During my first Nanowrimo (National Novel Writing Month), over ten years ago now, I was determined to write a novel in 30 days. And that was all cool.
Writing every day was a challenge, but I quickly realized that authentic dialogue was the toughest hurdle of all when it came to writing something worthwhile. Dialogue breathes life into characters and pushes the plot forward, and it’s so easy to get wrong.
I’ve written some thoughts on how to write dialogue before but never during Nanowrimo — the one month of the year that I’m on complete overdrive.
So, how do you capture the essence of real-life conversation while making it compelling on paper? Here are some thoughts that still ring true:
learn about Dialogue in the Wild
I think that writers are naturally drawn to listen and observe — something deep inside of us tells us it is important. Even before I was a writer, I was an eavesdropper—listening intently to people at cafes, parks, or bus stops.
You’ll notice the natural rhythm and flow of dialogue when you listen. Listen long enough, and you’ll also pick up on the fact that every talks slightly differently. We each have our signature and pace; some people talk a mile a minute while others take their time, letting each word hang in the air.
Consider what is Unspoken
We often communicate more important things through what’s left unsaid. Big emotions carry a weight that sometimes only silence can convey.
In a novel, pauses can add layers of depth and intrigue, and so can rapid switches in conversation. Sometimes, we answer the unspoken question rather than the one voiced aloud.
You might ask a friend “Did you ever call her back?” and all they say is, “You know I can’t afford to lose focus on the tournament.” It wasn’t a direct answer to your question, but it speaks volumes about what’s truly on their mind.
Representing Personality in Syntax
Your personality can also be reflected in the syntax of the way you speak. Characters really jump out of the page when they don’t talk exactly the same. They don’t think the same, so why would they use the same speech patterns?
This is most easily seen when comparing a character with a scholarly background to a hard-grafter like a detective. One might use intricate sentences and complex vocabulary, skirting around points, while the other might be straightforward, and no-nonsense, speaking in short sentences. By paying attention to these nuances, readers can differentiate between characters even without dialogue tags.
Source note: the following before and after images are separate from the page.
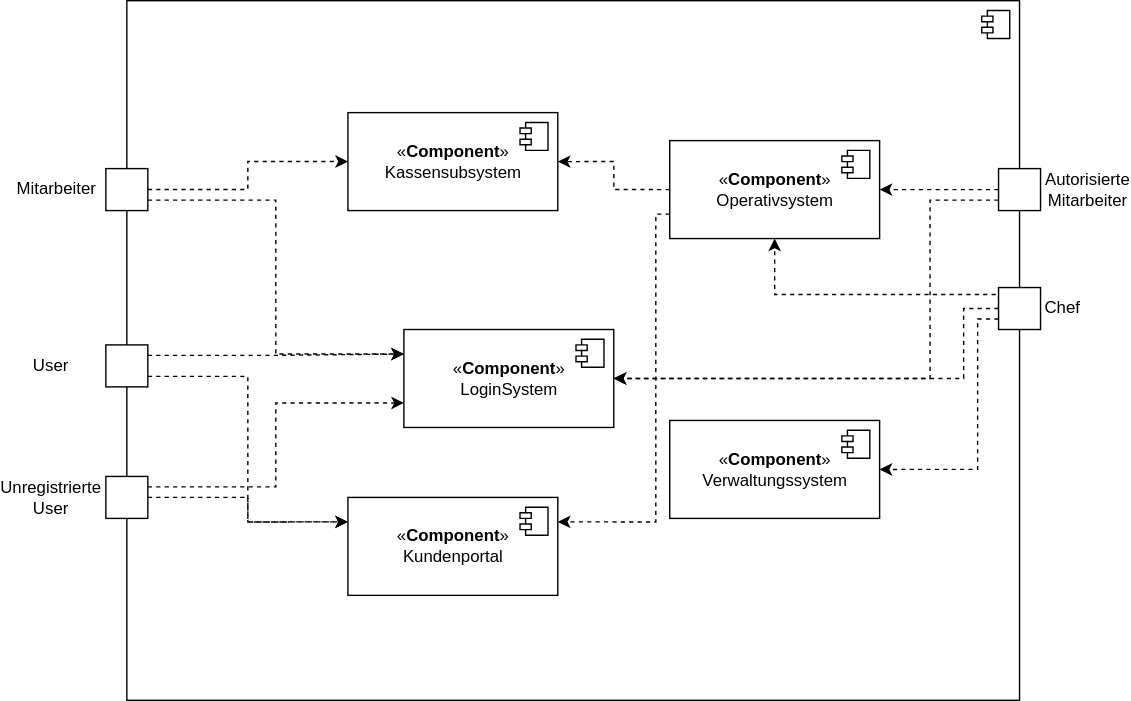
Leonard0108/Anwendungsprogrammierung keeps this draw.io diagram as src/main/asciidoc/models/analysis/Top-Level-Architektur/Top-Level-Architecture.svg. Above is the earlier version. Source tidied: cells renumbered, new cells last; positions are measured from the earlier drawing's top-left corner, leaving out a move shared by most shapes. The source it was exported from:
```xml
<mxGraphModel>
  <root>
    <mxCell id="0" />
    <mxCell id="1" parent="0" />
    <mxCell id="2" style="html=1;" parent="1" vertex="1">
      <mxGeometry x="84" width="638" height="500" as="geometry" />
    </mxCell>
    <mxCell id="3" style="shape=module;jettyWidth=8;jettyHeight=4;" parent="2" vertex="1">
      <mxGeometry x="1" width="20" height="20" relative="1" as="geometry">
        <mxPoint x="-27" y="7" as="offset" />
      </mxGeometry>
    </mxCell>
    <mxCell id="4" style="edgeStyle=orthogonalEdgeStyle;rounded=0;jettySize=auto;html=1;exitX=0;exitY=0.75;exitDx=0;exitDy=0;entryX=1;entryY=0.5;entryDx=0;entryDy=0;dashed=1;" parent="1" edge="1" source="7" target="31">
      <mxGeometry relative="1" as="geometry">
        <Array as="points">
          <mxPoint x="692" y="335" />
        </Array>
      </mxGeometry>
    </mxCell>
    <mxCell id="5" style="edgeStyle=orthogonalEdgeStyle;rounded=0;jettySize=auto;html=1;exitX=0;exitY=0.5;exitDx=0;exitDy=0;entryX=0.5;entryY=1;entryDx=0;entryDy=0;dashed=1;" parent="1" edge="1" source="7" target="23">
      <mxGeometry relative="1" as="geometry">
        <Array as="points">
          <mxPoint x="707" y="210" />
          <mxPoint x="547" y="210" />
        </Array>
      </mxGeometry>
    </mxCell>
    <mxCell id="6" style="edgeStyle=orthogonalEdgeStyle;rounded=0;jettySize=auto;html=1;exitX=0;exitY=0.5;exitDx=0;exitDy=0;entryX=1;entryY=0.5;entryDx=0;entryDy=0;dashed=1;" parent="1" edge="1" source="7" target="25">
      <mxGeometry relative="1" as="geometry">
        <Array as="points">
          <mxPoint x="682" y="220" />
          <mxPoint x="682" y="270" />
        </Array>
      </mxGeometry>
    </mxCell>
    <mxCell id="7" style="html=1;" parent="1" vertex="1">
      <mxGeometry x="707" y="205" width="30" height="30" as="geometry" />
    </mxCell>
    <mxCell id="8" style="edgeStyle=orthogonalEdgeStyle;rounded=0;jettySize=auto;html=1;exitX=1;exitY=0.5;exitDx=0;exitDy=0;dashed=1;entryX=0;entryY=0.25;entryDx=0;entryDy=0;" parent="1" edge="1" source="10" target="29">
      <mxGeometry relative="1" as="geometry" />
    </mxCell>
    <mxCell id="9" style="edgeStyle=orthogonalEdgeStyle;rounded=0;jettySize=auto;html=1;exitX=1;exitY=0.25;exitDx=0;exitDy=0;entryX=0;entryY=0.75;entryDx=0;entryDy=0;dashed=1;" parent="1" edge="1" source="10" target="25">
      <mxGeometry relative="1" as="geometry" />
    </mxCell>
    <mxCell id="10" style="html=1;" parent="1" vertex="1">
      <mxGeometry x="69" y="340" width="30" height="30" as="geometry" />
    </mxCell>
    <mxCell id="11" style="edgeStyle=orthogonalEdgeStyle;rounded=0;jettySize=auto;html=1;exitX=1;exitY=0.25;exitDx=0;exitDy=0;dashed=1;entryX=0;entryY=0.25;entryDx=0;entryDy=0;" parent="1" edge="1" source="13" target="25">
      <mxGeometry relative="1" as="geometry" />
    </mxCell>
    <mxCell id="12" style="edgeStyle=orthogonalEdgeStyle;rounded=0;jettySize=auto;html=1;exitX=1;exitY=0.75;exitDx=0;exitDy=0;entryX=0;entryY=0.25;entryDx=0;entryDy=0;dashed=1;" parent="1" edge="1" source="13" target="29">
      <mxGeometry relative="1" as="geometry" />
    </mxCell>
    <mxCell id="13" style="html=1;" parent="1" vertex="1">
      <mxGeometry x="69" y="246" width="30" height="30" as="geometry" />
    </mxCell>
    <mxCell id="14" style="edgeStyle=orthogonalEdgeStyle;rounded=0;jettySize=auto;html=1;exitX=0;exitY=0.5;exitDx=0;exitDy=0;entryX=1;entryY=0.5;entryDx=0;entryDy=0;dashed=1;" parent="1" edge="1" source="16" target="23">
      <mxGeometry relative="1" as="geometry" />
    </mxCell>
    <mxCell id="15" style="edgeStyle=orthogonalEdgeStyle;rounded=0;jettySize=auto;html=1;exitX=0;exitY=0.75;exitDx=0;exitDy=0;entryX=1;entryY=0.5;entryDx=0;entryDy=0;dashed=1;" parent="1" edge="1" source="16" target="25">
      <mxGeometry relative="1" as="geometry">
        <Array as="points">
          <mxPoint x="658" y="143" />
          <mxPoint x="658" y="270" />
        </Array>
      </mxGeometry>
    </mxCell>
    <mxCell id="16" style="html=1;" parent="1" vertex="1">
      <mxGeometry x="707" y="120" width="30" height="30" as="geometry" />
    </mxCell>
    <mxCell id="17" value="Chef" style="text;html=1;strokeColor=none;fillColor=none;align=center;verticalAlign=middle;whiteSpace=wrap;rounded=0;" parent="1" vertex="1">
      <mxGeometry x="738" y="205" width="30" height="30" as="geometry" />
    </mxCell>
    <mxCell id="18" value="Unregistrierte User" style="text;html=1;strokeColor=none;fillColor=none;align=center;verticalAlign=middle;whiteSpace=wrap;rounded=0;" parent="1" vertex="1">
      <mxGeometry y="340" width="60" height="30" as="geometry" />
    </mxCell>
    <mxCell id="19" value="User" style="text;html=1;strokeColor=none;fillColor=none;align=center;verticalAlign=middle;whiteSpace=wrap;rounded=0;" parent="1" vertex="1">
      <mxGeometry y="246" width="60" height="30" as="geometry" />
    </mxCell>
    <mxCell id="20" value="Autorisierte&lt;br&gt;Mitarbeiter" style="text;html=1;strokeColor=none;fillColor=none;align=center;verticalAlign=middle;whiteSpace=wrap;rounded=0;" parent="1" vertex="1">
      <mxGeometry x="741" y="120" width="60" height="30" as="geometry" />
    </mxCell>
    <mxCell id="21" style="edgeStyle=orthogonalEdgeStyle;rounded=0;jettySize=auto;html=1;exitX=0;exitY=0.5;exitDx=0;exitDy=0;entryX=1;entryY=0.5;entryDx=0;entryDy=0;dashed=1;" parent="1" edge="1" source="23" target="27">
      <mxGeometry relative="1" as="geometry" />
    </mxCell>
    <mxCell id="22" style="edgeStyle=orthogonalEdgeStyle;rounded=0;jettySize=auto;html=1;exitX=0;exitY=0.75;exitDx=0;exitDy=0;entryX=1;entryY=0.25;entryDx=0;entryDy=0;dashed=1;" parent="1" edge="1" source="23" target="29">
      <mxGeometry relative="1" as="geometry">
        <Array as="points">
          <mxPoint x="462" y="373" />
        </Array>
      </mxGeometry>
    </mxCell>
    <mxCell id="23" value="«&lt;b&gt;Component&lt;/b&gt;»&lt;br&gt;Operativsystem" style="html=1;" parent="1" vertex="1">
      <mxGeometry x="472" y="100" width="150" height="70" as="geometry" />
    </mxCell>
    <mxCell id="24" style="shape=module;jettyWidth=8;jettyHeight=4;" parent="23" vertex="1">
      <mxGeometry x="1" width="20" height="20" relative="1" as="geometry">
        <mxPoint x="-27" y="7" as="offset" />
      </mxGeometry>
    </mxCell>
    <mxCell id="25" value="«&lt;b&gt;Component&lt;/b&gt;»&lt;br&gt;LoginSystem" style="html=1;" parent="1" vertex="1">
      <mxGeometry x="282" y="235" width="150" height="70" as="geometry" />
    </mxCell>
    <mxCell id="26" style="shape=module;jettyWidth=8;jettyHeight=4;" parent="25" vertex="1">
      <mxGeometry x="1" width="20" height="20" relative="1" as="geometry">
        <mxPoint x="-27" y="7" as="offset" />
      </mxGeometry>
    </mxCell>
    <mxCell id="27" value="«&lt;b&gt;Component&lt;/b&gt;»&lt;br&gt;Kassensubsystem" style="html=1;" parent="1" vertex="1">
      <mxGeometry x="242" y="80" width="150" height="70" as="geometry" />
    </mxCell>
    <mxCell id="28" style="shape=module;jettyWidth=8;jettyHeight=4;" parent="27" vertex="1">
      <mxGeometry x="1" width="20" height="20" relative="1" as="geometry">
        <mxPoint x="-27" y="7" as="offset" />
      </mxGeometry>
    </mxCell>
    <mxCell id="29" value="«&lt;b&gt;Component&lt;/b&gt;»&lt;br&gt;Kundenportal" style="html=1;" parent="1" vertex="1">
      <mxGeometry x="242" y="355" width="150" height="70" as="geometry" />
    </mxCell>
    <mxCell id="30" style="shape=module;jettyWidth=8;jettyHeight=4;" parent="29" vertex="1">
      <mxGeometry x="1" width="20" height="20" relative="1" as="geometry">
        <mxPoint x="-27" y="7" as="offset" />
      </mxGeometry>
    </mxCell>
    <mxCell id="31" value="«&lt;b&gt;Component&lt;/b&gt;»&lt;br&gt;Verwaltungssystem" style="html=1;" parent="1" vertex="1">
      <mxGeometry x="472" y="300" width="150" height="70" as="geometry" />
    </mxCell>
    <mxCell id="32" style="shape=module;jettyWidth=8;jettyHeight=4;" parent="31" vertex="1">
      <mxGeometry x="1" width="20" height="20" relative="1" as="geometry">
        <mxPoint x="-27" y="7" as="offset" />
      </mxGeometry>
    </mxCell>
    <mxCell id="33" style="edgeStyle=orthogonalEdgeStyle;rounded=0;jettySize=auto;html=1;dashed=1;" parent="1" edge="1" source="35" target="27">
      <mxGeometry relative="1" as="geometry" />
    </mxCell>
    <mxCell id="34" style="edgeStyle=orthogonalEdgeStyle;rounded=0;jettySize=auto;html=1;exitX=1;exitY=0.75;exitDx=0;exitDy=0;entryX=0;entryY=0.25;entryDx=0;entryDy=0;dashed=1;" parent="1" edge="1" source="35" target="25">
      <mxGeometry relative="1" as="geometry" />
    </mxCell>
    <mxCell id="35" style="html=1;" parent="1" vertex="1">
      <mxGeometry x="69" y="120" width="30" height="30" as="geometry" />
    </mxCell>
    <mxCell id="36" value="Mitarbeiter" style="text;html=1;strokeColor=none;fillColor=none;align=center;verticalAlign=middle;whiteSpace=wrap;rounded=0;" parent="1" vertex="1">
      <mxGeometry x="4" y="120" width="60" height="30" as="geometry" />
    </mxCell>
  </root>
</mxGraphModel>
```
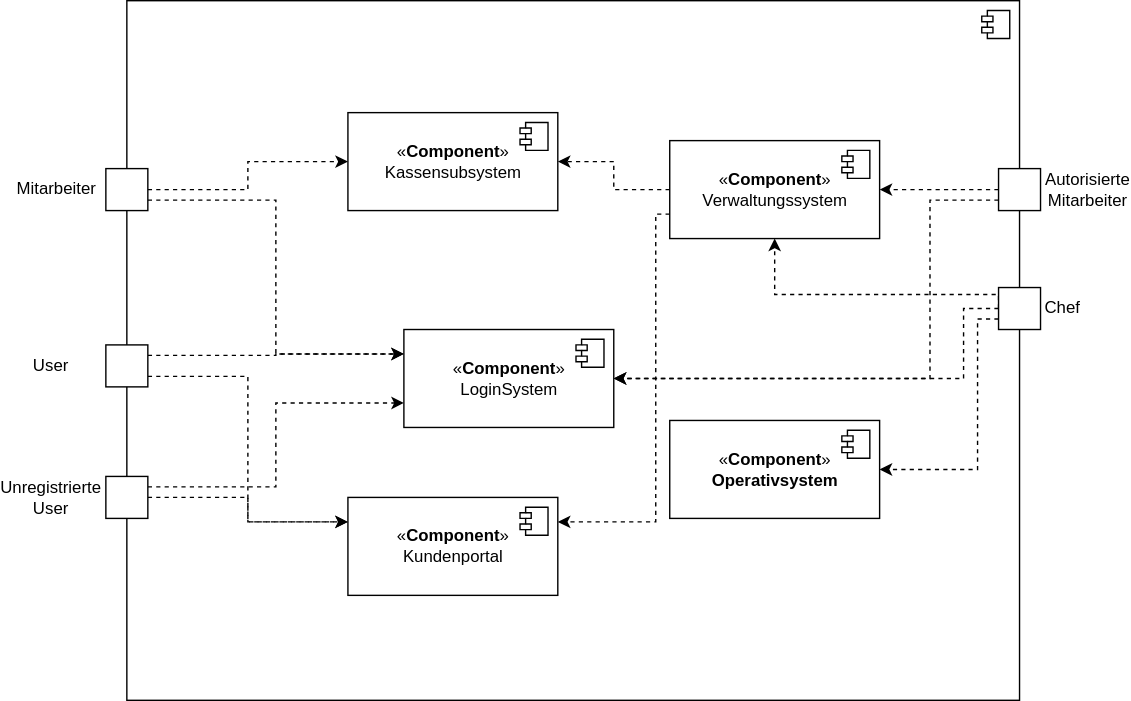
Later version of the same file.

Commit message:
Abschluss Top-Level-Diagramm

What changed in the source:
```diff
@@ -90,7 +90,7 @@
         </Array>
       </mxGeometry>
     </mxCell>
-    <mxCell id="23" value="«&lt;b&gt;Component&lt;/b&gt;»&lt;br&gt;Operativsystem" style="html=1;" parent="1" vertex="1">
+    <mxCell id="23" value="«&lt;b&gt;Component&lt;/b&gt;»&lt;br&gt;Verwaltungssystem" style="html=1;" parent="1" vertex="1">
       <mxGeometry x="472" y="100" width="150" height="70" as="geometry" />
     </mxCell>
     <mxCell id="24" style="shape=module;jettyWidth=8;jettyHeight=4;" parent="23" vertex="1">
@@ -122,7 +122,7 @@
         <mxPoint x="-27" y="7" as="offset" />
       </mxGeometry>
     </mxCell>
-    <mxCell id="31" value="«&lt;b&gt;Component&lt;/b&gt;»&lt;br&gt;Verwaltungssystem" style="html=1;" parent="1" vertex="1">
+    <mxCell id="31" value="«&lt;b&gt;Component&lt;/b&gt;»&lt;br&gt;&lt;b style=&quot;&quot;&gt;Operativsystem&lt;/b&gt;" style="html=1;" parent="1" vertex="1">
       <mxGeometry x="472" y="300" width="150" height="70" as="geometry" />
     </mxCell>
     <mxCell id="32" style="shape=module;jettyWidth=8;jettyHeight=4;" parent="31" vertex="1">
```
Dialogue is fascinating! It’s probably half art and half science; maybe that’s why I like it. It requires keen observation, a touch of creativity, and a lot of practice. And anyone can practice enough to become a master. 😉